Tuesday, November 5, 2013

Let's play tic-tac-toe in Autodesk Inventor via Vault

How can we make any training less painfull and more clear for end user? Of cource, by just turning it in game! Sometimes customer needs to take a continious practice in working with PDM system.

I've made some kind of game you'd like: a tic-tac-toe in Autodesk Inventor.
Gameboard and control panel
While playing you can use this assembly to enhance bunch of collaboration and data management skills:
  • check in/check out
  • revisions
  • reviewing
  • life cycles
  • etc.
There's video that demonstrates possibilities of Autodesk Vault in engineering collaboration and assembly modification on a fly within Autodesk Inventor.

The assembly archive is stored in Google Drive in tic-tac-toe.zip.

Wednesday, October 9, 2013

Autodesk Vault DYK: storing enterprise instructions

Meet the first of the Autodesk Vault "Did You Know?"!

Maybe, you'll find some fresh ideas about implementing and improving of PDM/PLM for your customers (if you're System Integrator) either within your Enterprise (while you're System Administrator). So let's start right now!

AVDYK0001: "You could develope and store enterprise instructions for your stuff in special Vault folder".
Here's example algorythm to do this thing:
  1. Create library folder that could be called like "PDM instructions".
  2. Publish your enterprise standards into folder in common format: Word, Excel, Visio, PDF etc.
  3. Create Category definition "Instruction".
  4. Assign Revision scheme to this Category.
  5. Assign Lifecycle to category.
  6. Mark all instructions with "Instructions" Category.
  7. Assign revision "A" to all instructions files.
  8. Manage security for files or whole folder to protect them from uncoordinated editing.
  9. If it's needed, you could create new revisions of standards and/or develope them jointly.
  10. The instructions could be accessed both from Vault Explorer and from web browser.

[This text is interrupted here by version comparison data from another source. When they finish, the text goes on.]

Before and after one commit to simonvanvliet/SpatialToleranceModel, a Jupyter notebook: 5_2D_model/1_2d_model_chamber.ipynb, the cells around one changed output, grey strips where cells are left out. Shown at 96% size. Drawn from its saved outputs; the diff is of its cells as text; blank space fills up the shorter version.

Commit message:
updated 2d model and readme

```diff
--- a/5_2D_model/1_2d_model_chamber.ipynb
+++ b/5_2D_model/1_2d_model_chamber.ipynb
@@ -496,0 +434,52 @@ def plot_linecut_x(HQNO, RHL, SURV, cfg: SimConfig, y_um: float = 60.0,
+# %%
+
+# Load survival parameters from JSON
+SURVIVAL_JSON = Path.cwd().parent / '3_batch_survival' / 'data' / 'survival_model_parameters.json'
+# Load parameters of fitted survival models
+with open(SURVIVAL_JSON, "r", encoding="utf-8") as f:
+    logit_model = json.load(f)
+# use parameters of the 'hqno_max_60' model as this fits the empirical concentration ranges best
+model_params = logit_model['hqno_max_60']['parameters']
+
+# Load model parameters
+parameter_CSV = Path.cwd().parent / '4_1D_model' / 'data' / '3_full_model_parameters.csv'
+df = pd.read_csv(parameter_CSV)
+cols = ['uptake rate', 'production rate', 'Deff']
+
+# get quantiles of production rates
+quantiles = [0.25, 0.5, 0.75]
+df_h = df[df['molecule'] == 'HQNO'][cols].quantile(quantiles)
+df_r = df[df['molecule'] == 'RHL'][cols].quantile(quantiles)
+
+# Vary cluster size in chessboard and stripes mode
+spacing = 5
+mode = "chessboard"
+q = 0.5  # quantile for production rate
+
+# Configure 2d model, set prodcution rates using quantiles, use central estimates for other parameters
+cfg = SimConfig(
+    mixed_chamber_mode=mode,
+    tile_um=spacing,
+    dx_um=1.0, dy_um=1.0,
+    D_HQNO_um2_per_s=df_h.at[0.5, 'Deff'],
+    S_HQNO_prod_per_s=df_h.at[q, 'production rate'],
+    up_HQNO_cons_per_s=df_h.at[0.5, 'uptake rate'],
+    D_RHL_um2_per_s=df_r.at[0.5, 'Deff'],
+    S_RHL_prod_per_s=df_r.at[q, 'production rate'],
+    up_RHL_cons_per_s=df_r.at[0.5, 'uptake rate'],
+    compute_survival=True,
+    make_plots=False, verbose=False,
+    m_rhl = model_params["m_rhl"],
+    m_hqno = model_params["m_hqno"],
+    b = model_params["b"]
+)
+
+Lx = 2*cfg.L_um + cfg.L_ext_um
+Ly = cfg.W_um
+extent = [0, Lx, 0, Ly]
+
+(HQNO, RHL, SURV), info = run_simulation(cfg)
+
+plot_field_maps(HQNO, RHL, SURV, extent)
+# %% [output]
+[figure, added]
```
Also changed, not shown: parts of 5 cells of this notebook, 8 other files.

Thursday, February 7, 2013

Suggestion of "PDM at PLM" model: "conveyor at assembly line"

The understanding of collaborative design process could be represented using assembly line model. In this model PDM as it is, could be represented as conveyer belt. PDM tools - as automated robots. CAD software - as instruments at worker’s hands. Workstation computer - as workbench.
PDM as conveyer at assembly line (AP Photo/Ford Archives)
The conveyor belt is moving from past into the future, and from the start of the project, through the desing process straight to the project closing. It carries “details” (documents, models, drawings), and allows to employees (end users, engineers, project managers, Quality Department) join the process in right time.
Workers are building models, using boxes of parts (components libraries, standard solutions library), that they really need at current stage of project. This conveyor could be branched, for parallel work.

The abstraction of check in (check out) operations with this model becames more comprehensible -- it’s operation of taking (returning) working part by employee from (back to the) belt into (out from) workplace to provide certain operations.

Why is assembly line model useful?

The common submission of PDM solutions and PDM systems of end-users, customers and some of implementors grotesquely represented hereinafter. There is PDM, to which everybody are connected. There is necessity of employees to do their work. But how, why, what for -- there is no common answer and often even there’s no this questions.

Common submission of PDM and PDM
The conveyor model solves this problem: everybody can see what’s he doing as a part of work process within the project and company. It’s easier for integrators to build actual PDM model , using customer’s business process models.

Using of model brings next benefits: becomes possible to use common math and business methods of assembly line theory: atomize big jobs at smaller parts, using less educated personal, etc. At now PDM could be developed as assembly of pre-configured parts, and you can clearly see, which “robots” are you need to include into line to automate handworks. Also it allows to build more flexible solutions and even automatically calculate their models, according to requirements.

I'd like to hear your opinion.